### What is being asked:
As you look over the data below, please find each line where the word "wider" appears, then copy it.
----------------
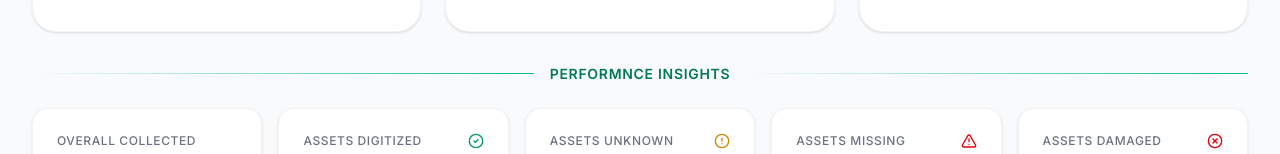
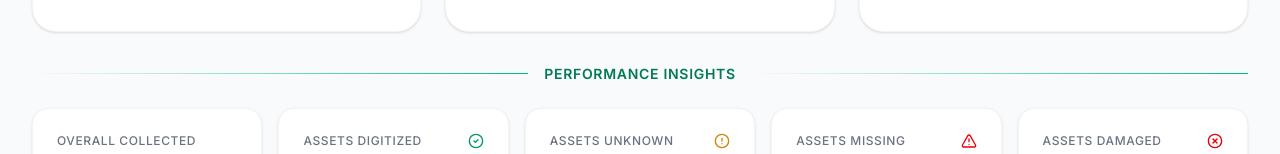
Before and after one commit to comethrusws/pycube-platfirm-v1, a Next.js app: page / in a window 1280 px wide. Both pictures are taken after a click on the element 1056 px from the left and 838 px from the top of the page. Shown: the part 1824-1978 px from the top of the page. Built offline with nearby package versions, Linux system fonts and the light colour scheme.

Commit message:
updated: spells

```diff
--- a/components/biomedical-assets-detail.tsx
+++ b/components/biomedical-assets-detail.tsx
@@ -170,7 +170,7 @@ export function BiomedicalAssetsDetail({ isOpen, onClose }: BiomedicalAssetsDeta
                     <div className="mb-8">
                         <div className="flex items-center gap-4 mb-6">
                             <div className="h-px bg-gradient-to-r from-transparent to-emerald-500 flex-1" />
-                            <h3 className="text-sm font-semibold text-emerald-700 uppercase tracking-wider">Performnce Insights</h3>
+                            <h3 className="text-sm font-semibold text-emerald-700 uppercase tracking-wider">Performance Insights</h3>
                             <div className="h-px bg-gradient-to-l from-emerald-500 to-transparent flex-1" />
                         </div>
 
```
----------------
### Solution to the exercise:
-                            <h3 className="text-sm font-semibold text-emerald-700 uppercase tracking-wider">Performnce Insights</h3>
+                            <h3 className="text-sm font-semibold text-emerald-700 uppercase tracking-wider">Performance Insights</h3>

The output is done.